Any form of belief in mental healing, other than (1) Christian Science and (2) hypnotism or psychotherapy. It was practised in the 19th century, and its central principle was affirmative thought, or suggestion, employed with the conviction that man produces changes in his health, his finances, and his life by the adoption of a favorable mental attitude. As a therapeutic doctrine it stands for silent and absent mental treatment, and the theory that all diseases are mental in origin. As a cult it has its unifying idea the inculcation of workable optimism in contrast with the "old thought" of sin, evil, predestination, and pessimistic resignation. The term is essentially synonymous with the term High Thought, used in England.
A group of metaphysical Christian faith groups including Unity, Religious Science, Science of Mind, Divine Science, Christian Science, etc.

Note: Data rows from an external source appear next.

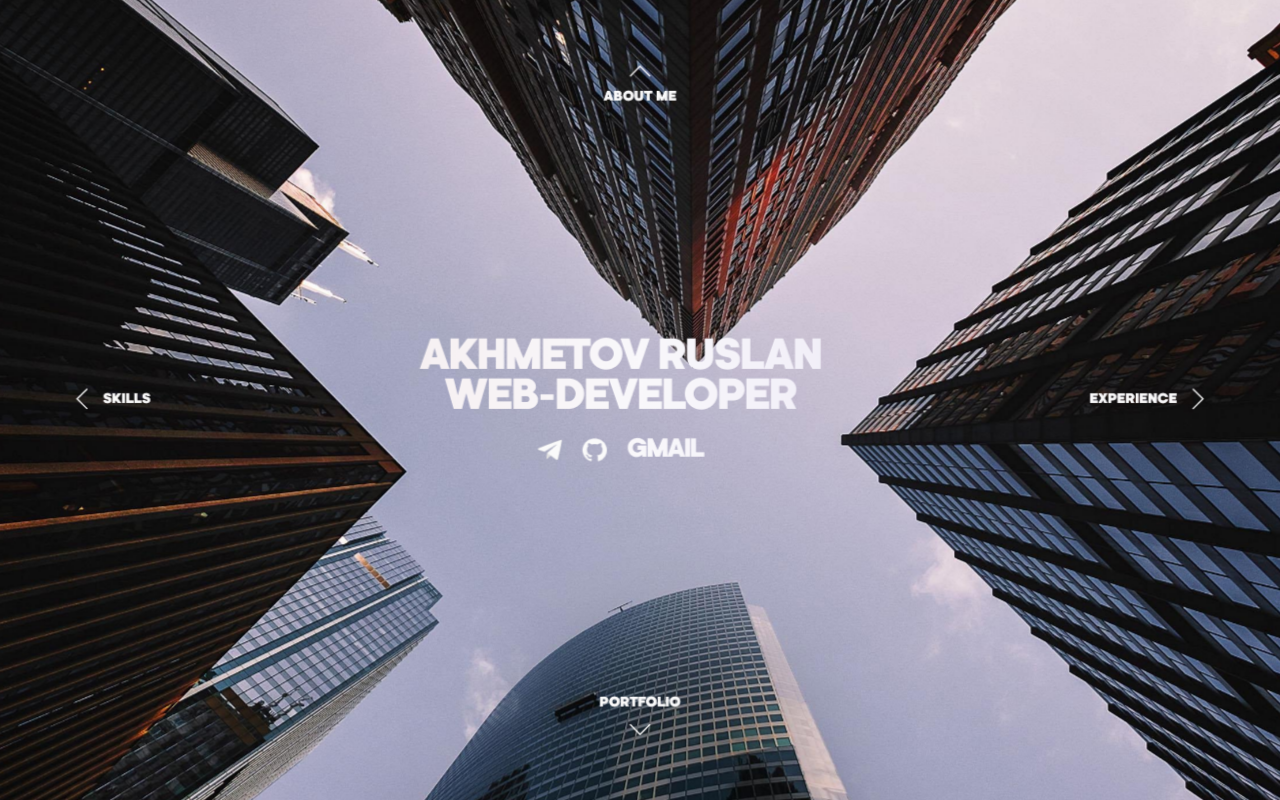
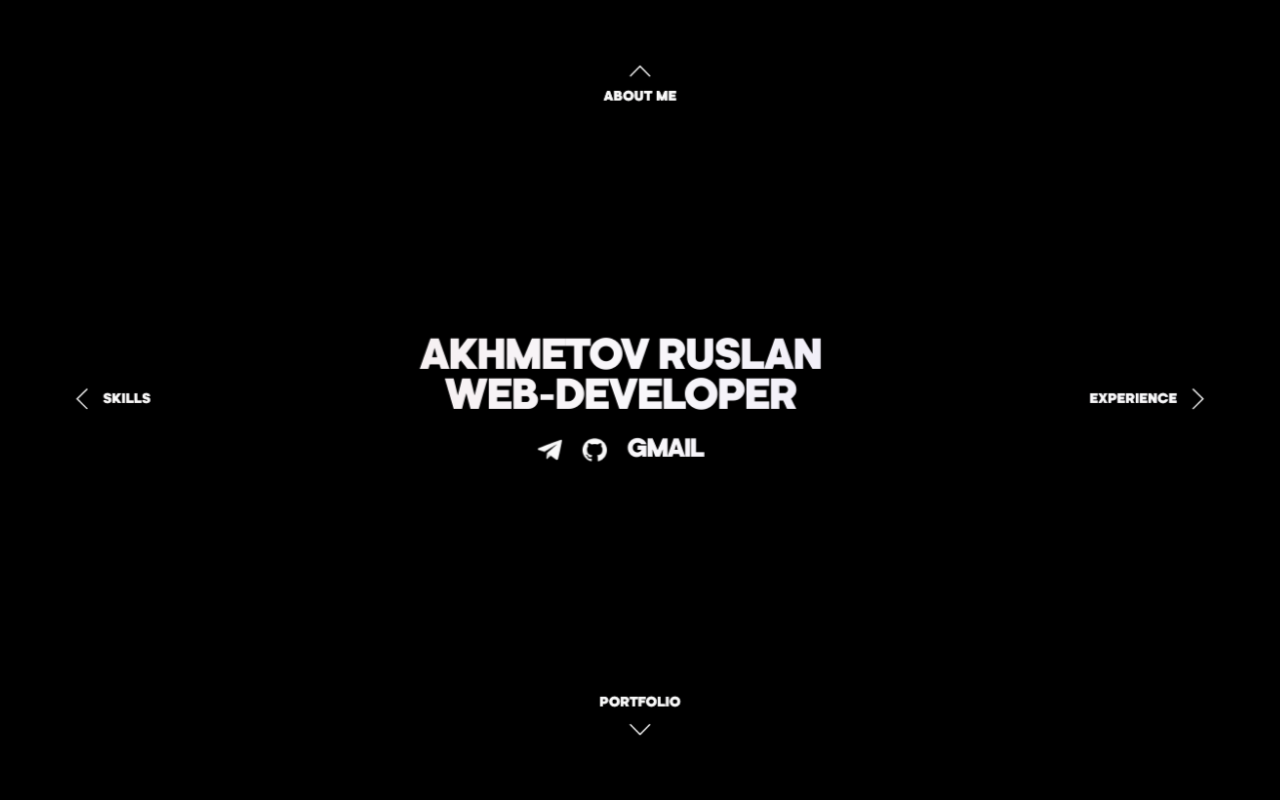
Before and after one commit to Cabarnet/resume, a plain HTML site: page index.html in a window 1280 px wide. Drawn offline with nearby package versions, Linux system fonts and the light colour scheme.

Commit message:
Check optimization

```diff
--- a/css/main.css
+++ b/css/main.css
@@ -57,7 +57,7 @@ body {
 }
 
 .layer-1 {
-	background-image: url(../img/layer-1.jpg);
+	/* background-image: url(../img/layer-1.jpg); */
 	transform: translateZ(-60px) scale(1.25);
 	transition: var(--transition);
 }
```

Mind development movement founded by Phineas Quimby, 19th century. The potential of the human brain being limitless one has the ability to use the mind to control his or her physical body and their entire lifestyle; one has a consciousness that one creates one self, which can be changed and elevated to better one's affairs in each incarnation.